The plaque at Portsmouth Anglican Cathedral pays tribute to 534 youngsters who were sent to war aged 16 and never made it home.

SERVICE Standard bearers form a guard of honour.

SERVICE Standard bearers form a guard of honour.

For almost 70 years, their sacrifice received scant recognition – until former boy sailor Jim Reed raised £8,000 and campaigned for a lasting tribute to his fallen comrades.

The 89-year-old said he was brought to tears when the plaque was dedicated by the Dean of Portsmouth Cathedral, the Very Reverend David Brindley.

Hundreds of veterans from several naval associations turned out with standard bearers to pay their respects.

Mr Reed, who joined the Royal Navy aged 15 and served with HMS Iron Duke and HMS Glasgow, said: ‘It went remarkably well. There were about 350 people there from all over the country. It was a good service and then afterwards we had the dedication.

‘It was an excellent do and service and there was a strong naval presence there.

‘It was very emotional. People were crying and so was I. It felt like a huge relief to finally have something to honour those boys who died so young for their country.

‘Everybody said it should have been done years ago.’

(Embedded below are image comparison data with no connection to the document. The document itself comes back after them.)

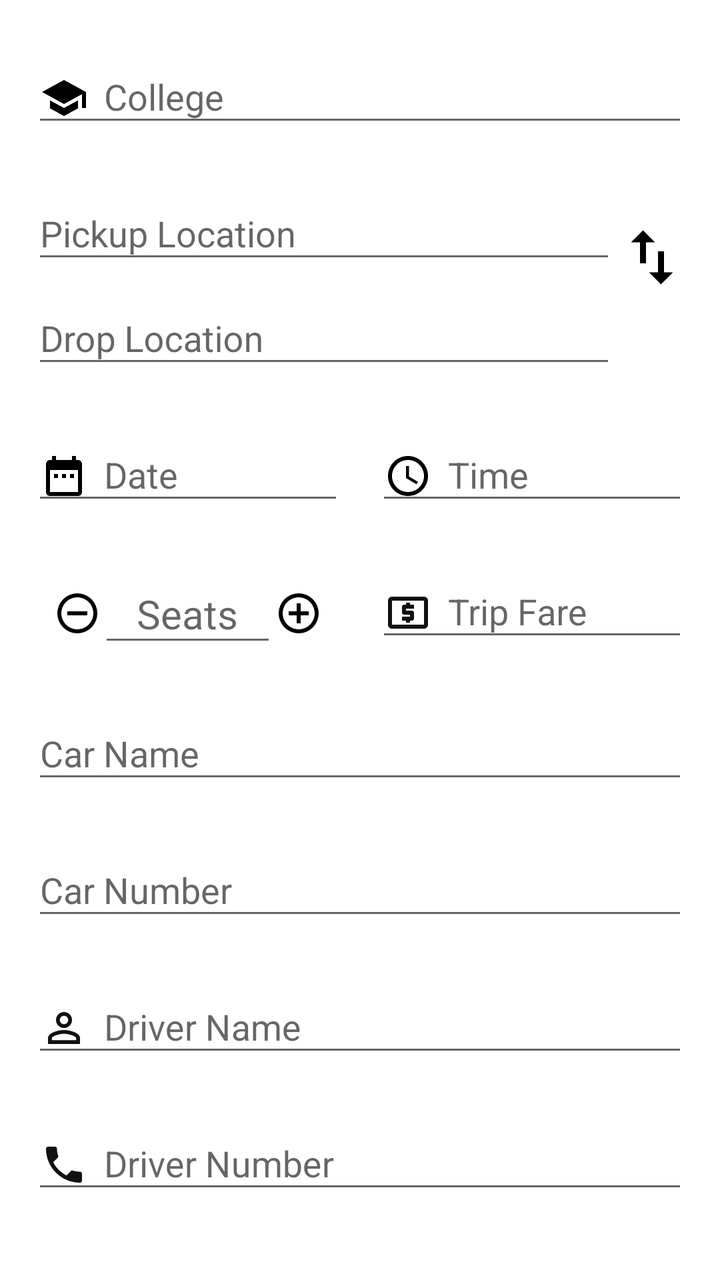
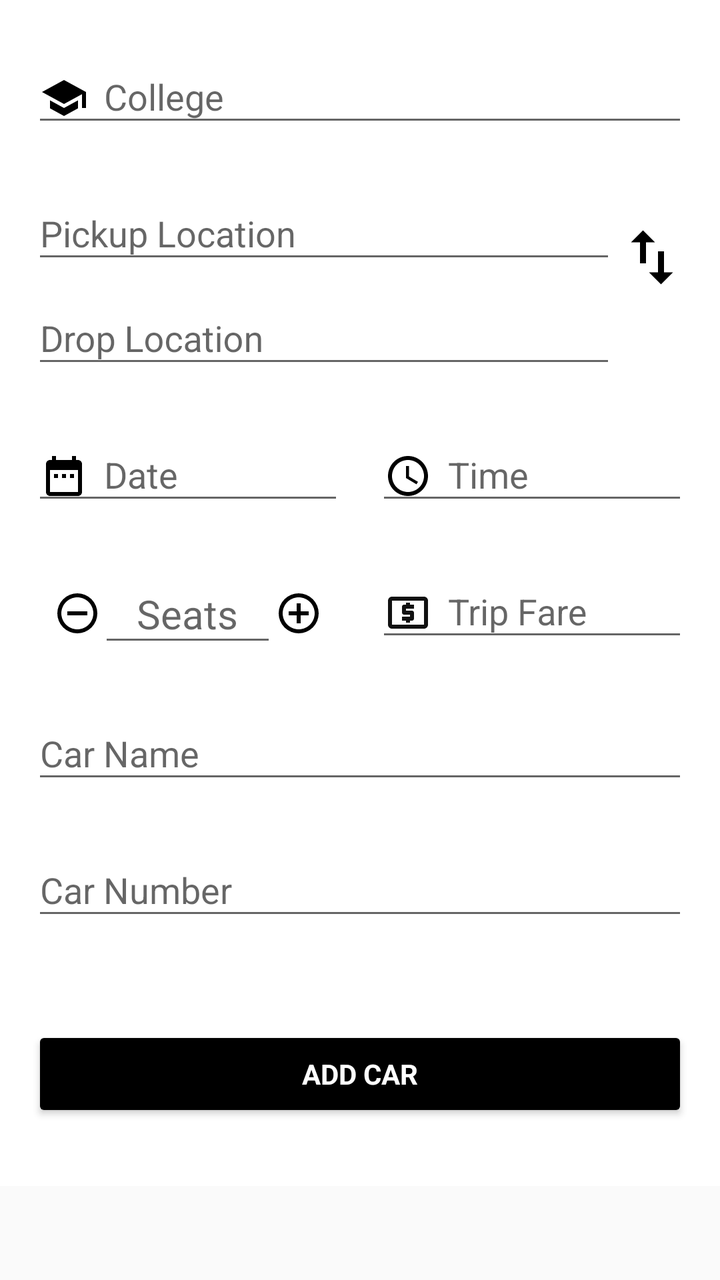

Compare the two renders of this Android layout. The source of the first and the diff that turns it into the second are given below.
<!-- AndroidManifest.xml: application theme AppTheme -->
<!-- res/layout/activity_add_car.xml -->
<?xml version="1.0" encoding="utf-8"?>
<ScrollView xmlns:android="http://schemas.android.com/apk/res/android"
    xmlns:tools="http://schemas.android.com/tools"
    android:layout_width="match_parent"
    android:layout_height="match_parent"
    android:fitsSystemWindows="true"
    android:scrollbars="none">

    <LinearLayout
        android:id="@+id/add_car_layout"
        android:layout_width="match_parent"
        android:layout_height="wrap_content"
        android:background="@color/white"
        android:focusable="true"
        android:focusableInTouchMode="true"
        android:orientation="vertical"
        android:padding="16dp">

        <android.support.design.widget.TextInputLayout
            android:id="@+id/add_car_college_layout"
            android:layout_width="match_parent"
            android:layout_height="wrap_content"
            android:layout_marginBottom="16dp">

            <AutoCompleteTextView
                android:id="@+id/add_car_college"
                android:layout_width="match_parent"
                android:layout_height="wrap_content"
                android:drawablePadding="8dp"
                android:drawableStart="@drawable/ic_college"
                android:hint="@string/college"
                android:inputType="textAutoComplete|text"
                android:longClickable="false"
                android:nextFocusLeft="@id/add_car_college"
                android:nextFocusUp="@id/add_car_college" />

        </android.support.design.widget.TextInputLayout>

        <LinearLayout
            android:layout_width="match_parent"
            android:layout_height="wrap_content"
            android:layout_marginBottom="16dp"
            android:orientation="horizontal">

            <LinearLayout
                android:layout_width="0dp"
                android:layout_height="wrap_content"
                android:layout_weight="1"
                android:orientation="vertical">

                <android.support.design.widget.TextInputLayout
                    android:id="@+id/add_car_pickup_layout"
                    android:layout_width="match_parent"
                    android:layout_height="wrap_content">

                    <AutoCompleteTextView
                        android:id="@+id/add_car_pickup"
                        android:layout_width="match_parent"
                        android:layout_height="wrap_content"
                        android:hint="@string/pickup_location"
                        android:inputType="textAutoComplete|text"
                        android:longClickable="false" />

                </android.support.design.widget.TextInputLayout>

                <android.support.design.widget.TextInputLayout
                    android:id="@+id/add_car_drop_layout"
                    android:layout_width="match_parent"
                    android:layout_height="wrap_content">

                    <AutoCompleteTextView
                        android:id="@+id/add_car_drop"
                        android:layout_width="match_parent"
                        android:layout_height="wrap_content"
                        android:hint="@string/drop_location"
                        android:inputType="textAutoComplete|text"
                        android:longClickable="false" />

                </android.support.design.widget.TextInputLayout>

            </LinearLayout>

            <ImageButton
                android:id="@+id/add_car_swap_location"
                android:layout_width="wrap_content"
                android:layout_height="wrap_content"
                android:layout_gravity="center_vertical"
                android:layout_marginBottom="8dp"
                android:background="@color/white"
                android:clickable="true"
                android:focusable="true"
                android:src="@drawable/ic_swap"
                tools:ignore="ContentDescription" />

        </LinearLayout>

        <LinearLayout
            android:layout_width="match_parent"
            android:layout_height="wrap_content"
            android:layout_marginBottom="16dp"
            android:baselineAligned="false"
            android:orientation="horizontal">

            <android.support.design.widget.TextInputLayout
                android:id="@+id/add_car_date_layout"
                android:layout_width="0dp"
                android:layout_height="wrap_content"
                android:layout_marginEnd="16dp"
                android:layout_weight="1"
                tools:ignore="NestedWeights">

                <android.support.design.widget.TextInputEditText
                    android:id="@+id/add_car_date"
                    android:layout_width="match_parent"
                    android:layout_height="wrap_content"
                    android:drawablePadding="8dp"
                    android:drawableStart="@drawable/ic_date"
                    android:focusable="false"
                    android:hint="@string/date"
                    android:inputType="date"
                    android:longClickable="false" />

            </android.support.design.widget.TextInputLayout>

            <android.support.design.widget.TextInputLayout
                android:id="@+id/add_car_time_layout"
                android:layout_width="0dp"
                android:layout_height="wrap_content"
                android:layout_weight="1">

                <android.support.design.widget.TextInputEditText
                    android:id="@+id/add_car_time"
                    android:layout_width="match_parent"
                    android:layout_height="wrap_content"
                    android:drawablePadding="8dp"
                    android:drawableStart="@drawable/ic_time"
                    android:focusable="false"
                    android:hint="@string/time"
                    android:inputType="time"
                    android:longClickable="false" />

            </android.support.design.widget.TextInputLayout>

        </LinearLayout>

        <LinearLayout
            android:layout_width="match_parent"
            android:layout_height="wrap_content"
            android:layout_marginBottom="16dp"
            android:baselineAligned="false">

            <LinearLayout
                android:layout_width="0dp"
                android:layout_height="wrap_content"
                android:layout_marginEnd="16dp"
                android:layout_weight="1"
                android:baselineAligned="false">

                <LinearLayout
                    android:layout_width="0dp"
                    android:layout_height="match_parent"
                    android:layout_weight="1.5"
                    android:gravity="center"
                    tools:ignore="NestedWeights">

                    <Button
                        android:id="@+id/add_car_decrease_seat"
                        android:layout_width="24dp"
                        android:layout_height="24dp"
                        android:layout_marginStart="12dp"
                        android:layout_marginTop="6dp"
                        android:background="@drawable/ic_minus_seats" />

                </LinearLayout>

                <android.support.design.widget.TextInputLayout
                    android:id="@+id/add_car_seats_layout"
                    android:layout_width="0dp"
                    android:layout_height="wrap_content"
                    android:layout_weight="4">

                    <android.support.design.widget.TextInputEditText
                        android:id="@+id/add_car_seats"
                        android:layout_width="match_parent"
                        android:layout_height="wrap_content"
                        android:layout_gravity="center"
                        android:focusable="false"
                        android:gravity="center"
                        android:hint="@string/seats"
                        android:inputType="number"
                        android:longClickable="false"
                        android:textSize="20sp" />

                </android.support.design.widget.TextInputLayout>

                <LinearLayout
                    android:layout_width="0dp"
                    android:layout_height="match_parent"
                    android:layout_weight="1.5"
                    android:gravity="center">

                    <Button
                        android:id="@+id/add_car_increase_seat"
                        android:layout_width="24dp"
                        android:layout_height="24dp"
                        android:layout_marginEnd="12dp"
                        android:layout_marginTop="6dp"
                        android:background="@drawable/ic_plus_seats" />

                </LinearLayout>

            </LinearLayout>

            <android.support.design.widget.TextInputLayout
                android:id="@+id/add_car_fare_layout"
                android:layout_width="0dp"
                android:layout_height="match_parent"
                android:layout_weight="1">

                <android.support.design.widget.TextInputEditText
                    android:id="@+id/add_car_fare"
                    android:layout_width="match_parent"
                    android:layout_height="wrap_content"
                    android:drawablePadding="8dp"
                    android:drawableStart="@drawable/ic_fare"
                    android:hint="@string/trip_fare"
                    android:inputType="number"
                    android:maxLength="4" />

            </android.support.design.widget.TextInputLayout>

        </LinearLayout>

        <android.support.design.widget.TextInputLayout
            android:id="@+id/add_car_name_layout"
            android:layout_width="match_parent"
            android:layout_height="wrap_content"
            android:layout_marginBottom="16dp">

            <android.support.design.widget.TextInputEditText
                android:id="@+id/add_car_name"
                android:layout_width="match_parent"
                android:layout_height="wrap_content"
                android:hint="@string/car_name"
                android:inputType="text" />

        </android.support.design.widget.TextInputLayout>

        <android.support.design.widget.TextInputLayout
            android:id="@+id/add_car_number_layout"
            android:layout_width="match_parent"
            android:layout_height="wrap_content"
            android:layout_marginBottom="16dp">

            <android.support.design.widget.TextInputEditText
                android:id="@+id/add_car_number"
                android:layout_width="match_parent"
                android:layout_height="wrap_content"
                android:hint="@string/car_number"
                android:inputType="text"
                tools:ignore="TextFields" />

        </android.support.design.widget.TextInputLayout>

        <android.support.design.widget.TextInputLayout
            android:id="@+id/add_car_driver_name_layout"
            android:layout_width="match_parent"
            android:layout_height="wrap_content"
            android:layout_marginBottom="16dp">

            <android.support.design.widget.TextInputEditText
                android:id="@+id/add_car_driver_name"
                android:layout_width="match_parent"
                android:layout_height="wrap_content"
                android:drawablePadding="8dp"
                android:drawableStart="@drawable/ic_driver"
                android:hint="@string/driver_name"
                android:inputType="textPersonName" />

        </android.support.design.widget.TextInputLayout>

        <android.support.design.widget.TextInputLayout
            android:id="@+id/add_car_driver_contact_layout"
            android:layout_width="match_parent"
            android:layout_height="wrap_content"
            android:layout_marginBottom="16dp">

            <android.support.design.widget.TextInputEditText
                android:id="@+id/add_car_driver_contact"
                android:layout_width="match_parent"
                android:layout_height="wrap_content"
                android:drawablePadding="8dp"
                android:drawableStart="@drawable/ic_phone"
                android:hint="@string/driver_number"
                android:inputType="phone"
                android:maxLength="14" />

        </android.support.design.widget.TextInputLayout>

        <Button
            android:id="@+id/button_add_car"
            style="?android:textAppearanceSmall"
            android:layout_width="match_parent"
            android:layout_height="wrap_content"
            android:layout_gravity="center_horizontal"
            android:layout_marginBottom="16dp"
            android:layout_marginTop="32dp"
            android:text="@string/add_car"
            android:textColor="#ffffff"
            android:textStyle="bold"
            android:theme="@style/buttonTheme" />

    </LinearLayout>

</ScrollView>
<!-- resources referenced by this layout -->
<resources>
  <color name="white">#FFFFFF</color>
  <!-- drawable ic_college (drawable) -->
  <vector xmlns:android="http://schemas.android.com/apk/res/android"
      android:width="24dp"
      android:height="24dp"
      android:viewportHeight="24.0"
      android:viewportWidth="24.0">
      <path
          android:fillColor="#FF000000"
          android:pathData="M5,13.18v4L12,21l7,-3.82v-4L12,17l-7,-3.82zM12,3L1,9l11,6 9,-4.91V17h2V9L12,3z" />
  </vector>
  <!-- drawable ic_driver (drawable) -->
  <vector xmlns:android="http://schemas.android.com/apk/res/android"
      android:width="24dp"
      android:height="24dp"
      android:tint="#111111"
      android:viewportHeight="24.0"
      android:viewportWidth="24.0">
      <path
          android:fillColor="#FF000000"
          android:pathData="M12,5.9c1.16,0 2.1,0.94 2.1,2.1s-0.94,2.1 -2.1,2.1S9.9,9.16 9.9,8s0.94,-2.1 2.1,-2.1m0,9c2.97,0 6.1,1.46 6.1,2.1v1.1L5.9,18.1L5.9,17c0,-0.64 3.13,-2.1 6.1,-2.1M12,4C9.79,4 8,5.79 8,8s1.79,4 4,4 4,-1.79 4,-4 -1.79,-4 -4,-4zM12,13c-2.67,0 -8,1.34 -8,4v3h16v-3c0,-2.66 -5.33,-4 -8,-4z" />
  </vector>
  <!-- drawable ic_minus_seats (drawable) -->
  <vector xmlns:android="http://schemas.android.com/apk/res/android"
      android:width="24dp"
      android:height="24dp"
      android:viewportHeight="24"
      android:viewportWidth="24">
      <path
          android:fillColor="#000"
          android:pathData="M12,20C7.59,20 4,16.41 4,12C4,7.59 7.59,4 12,4C16.41,4 20,7.59 20,12C20,16.41 16.41,20 12,20M12,2A10,10 0 0,0 2,12A10,10 0 0,0 12,22A10,10 0 0,0 22,12A10,10 0 0,0 12,2M7,13H17V11H7" />
  </vector>
  <!-- drawable ic_phone (drawable) -->
  <vector xmlns:android="http://schemas.android.com/apk/res/android"
      android:width="24dp"
      android:height="24dp"
      android:tint="#111111"
      android:viewportHeight="24.0"
      android:viewportWidth="24.0">
      <path
          android:fillColor="#FF000000"
          android:pathData="M6.62,10.79c1.44,2.83 3.76,5.14 6.59,6.59l2.2,-2.2c0.27,-0.27 0.67,-0.36 1.02,-0.24 1.12,0.37 2.33,0.57 3.57,0.57 0.55,0 1,0.45 1,1V20c0,0.55 -0.45,1 -1,1 -9.39,0 -17,-7.61 -17,-17 0,-0.55 0.45,-1 1,-1h3.5c0.55,0 1,0.45 1,1 0,1.25 0.2,2.45 0.57,3.57 0.11,0.35 0.03,0.74 -0.25,1.02l-2.2,2.2z" />
  </vector>
  <!-- drawable ic_swap (drawable) -->
  <vector xmlns:android="http://schemas.android.com/apk/res/android"
      android:width="36dp"
      android:height="36dp"
      android:viewportHeight="24.0"
      android:viewportWidth="24.0">
      <path
          android:fillColor="#FF000000"
          android:pathData="M16,17.01V10h-2v7.01h-3L15,21l4,-3.99h-3zM9,3L5,6.99h3V14h2V6.99h3L9,3z" />
  </vector>
  <string name="add_car">Add Car</string>
  <string name="car_name">Car Name</string>
  <string name="car_number">Car Number</string>
  <string name="college">College</string>
  <string name="date">Date</string>
  <string name="driver_name">Driver Name</string>
  <string name="driver_number">Driver Number</string>
  <string name="drop_location">Drop Location</string>
  <string name="pickup_location">Pickup Location</string>
  <string name="seats">Seats</string>
  <string name="time">Time</string>
  <string name="trip_fare">Trip Fare</string>
  <style name="buttonTheme" parent="Theme.AppCompat.Light.DarkActionBar">
          <item name="colorButtonNormal">#000000</item>
      </style>
  <style name="AppTheme" parent="Theme.AppCompat.Light.DarkActionBar">
          <item name="colorPrimary">@color/colorPrimary</item>
          <item name="colorPrimaryDark">@color/colorPrimaryDark</item>
          <item name="colorAccent">@color/colorAccent</item>
      </style>
  <color name="colorPrimary">#000000</color>
  <color name="colorPrimaryDark">#000000</color>
  <color name="colorAccent">#ffffff</color>
  <!-- unchanged entries left out for length: 4 -->
</resources>

<!-- the commit's change to res/layout/activity_add_car.xml (unified diff, before → after) -->
@@ -1,5 +1,6 @@
 <?xml version="1.0" encoding="utf-8"?>
 <ScrollView xmlns:android="http://schemas.android.com/apk/res/android"
+    xmlns:app="http://schemas.android.com/apk/res-auto"
     xmlns:tools="http://schemas.android.com/tools"
     android:layout_width="match_parent"
     android:layout_height="match_parent"
@@ -89,7 +90,7 @@
                 android:background="@color/white"
                 android:clickable="true"
                 android:focusable="true"
-                android:src="@drawable/ic_swap"
+                app:srcCompat="@drawable/ic_swap"
                 tools:ignore="ContentDescription" />
 
         </LinearLayout>
@@ -262,41 +263,6 @@
 
         </android.support.design.widget.TextInputLayout>
 
-        <android.support.design.widget.TextInputLayout
-            android:id="@+id/add_car_driver_name_layout"
-            android:layout_width="match_parent"
-            android:layout_height="wrap_content"
-            android:layout_marginBottom="16dp">
-
-            <android.support.design.widget.TextInputEditText
-                android:id="@+id/add_car_driver_name"
-                android:layout_width="match_parent"
-                android:layout_height="wrap_content"
-                android:drawablePadding="8dp"
-                android:drawableStart="@drawable/ic_driver"
-                android:hint="@string/driver_name"
-                android:inputType="textPersonName" />
-
-        </android.support.design.widget.TextInputLayout>
-
-        <android.support.design.widget.TextInputLayout
-            android:id="@+id/add_car_driver_contact_layout"
-            android:layout_width="match_parent"
-            android:layout_height="wrap_content"
-            android:layout_marginBottom="16dp">
-
-            <android.support.design.widget.TextInputEditText
-                android:id="@+id/add_car_driver_contact"
-                android:layout_width="match_parent"
-                android:layout_height="wrap_content"
-                android:drawablePadding="8dp"
-                android:drawableStart="@drawable/ic_phone"
-                android:hint="@string/driver_number"
-                android:inputType="phone"
-                android:maxLength="14" />
-
-        </android.support.design.widget.TextInputLayout>
-
         <Button
             android:id="@+id/button_add_car"
             style="?android:textAppearanceSmall"
<!-- resource entries referenced after the edit -->
@@ -11,17 +11,6 @@
           android:fillColor="#FF000000"
           android:pathData="M5,13.18v4L12,21l7,-3.82v-4L12,17l-7,-3.82zM12,3L1,9l11,6 9,-4.91V17h2V9L12,3z" />
   </vector>
-  <!-- drawable ic_driver (drawable) -->
-  <vector xmlns:android="http://schemas.android.com/apk/res/android"
-      android:width="24dp"
-      android:height="24dp"
-      android:tint="#111111"
-      android:viewportHeight="24.0"
-      android:viewportWidth="24.0">
-      <path
-          android:fillColor="#FF000000"
-          android:pathData="M12,5.9c1.16,0 2.1,0.94 2.1,2.1s-0.94,2.1 -2.1,2.1S9.9,9.16 9.9,8s0.94,-2.1 2.1,-2.1m0,9c2.97,0 6.1,1.46 6.1,2.1v1.1L5.9,18.1L5.9,17c0,-0.64 3.13,-2.1 6.1,-2.1M12,4C9.79,4 8,5.79 8,8s1.79,4 4,4 4,-1.79 4,-4 -1.79,-4 -4,-4zM12,13c-2.67,0 -8,1.34 -8,4v3h16v-3c0,-2.66 -5.33,-4 -8,-4z" />
-  </vector>
   <!-- drawable ic_minus_seats (drawable) -->
   <vector xmlns:android="http://schemas.android.com/apk/res/android"
       android:width="24dp"
@@ -31,17 +20,6 @@
       <path
           android:fillColor="#000"
           android:pathData="M12,20C7.59,20 4,16.41 4,12C4,7.59 7.59,4 12,4C16.41,4 20,7.59 20,12C20,16.41 16.41,20 12,20M12,2A10,10 0 0,0 2,12A10,10 0 0,0 12,22A10,10 0 0,0 22,12A10,10 0 0,0 12,2M7,13H17V11H7" />
-  </vector>
-  <!-- drawable ic_phone (drawable) -->
-  <vector xmlns:android="http://schemas.android.com/apk/res/android"
-      android:width="24dp"
-      android:height="24dp"
-      android:tint="#111111"
-      android:viewportHeight="24.0"
-      android:viewportWidth="24.0">
-      <path
-          android:fillColor="#FF000000"
-          android:pathData="M6.62,10.79c1.44,2.83 3.76,5.14 6.59,6.59l2.2,-2.2c0.27,-0.27 0.67,-0.36 1.02,-0.24 1.12,0.37 2.33,0.57 3.57,0.57 0.55,0 1,0.45 1,1V20c0,0.55 -0.45,1 -1,1 -9.39,0 -17,-7.61 -17,-17 0,-0.55 0.45,-1 1,-1h3.5c0.55,0 1,0.45 1,1 0,1.25 0.2,2.45 0.57,3.57 0.11,0.35 0.03,0.74 -0.25,1.02l-2.2,2.2z" />
   </vector>
   <!-- drawable ic_swap (drawable) -->
   <vector xmlns:android="http://schemas.android.com/apk/res/android"
@@ -58,8 +36,6 @@
   <string name="car_number">Car Number</string>
   <string name="college">College</string>
   <string name="date">Date</string>
-  <string name="driver_name">Driver Name</string>
-  <string name="driver_number">Driver Number</string>
   <string name="drop_location">Drop Location</string>
   <string name="pickup_location">Pickup Location</string>
   <string name="seats">Seats</string>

Along with the plaque, Mr Reed has produced a book of remembrance with all the names of boy sailors who were killed in action. He said: ‘I hope lots of people go and see it.’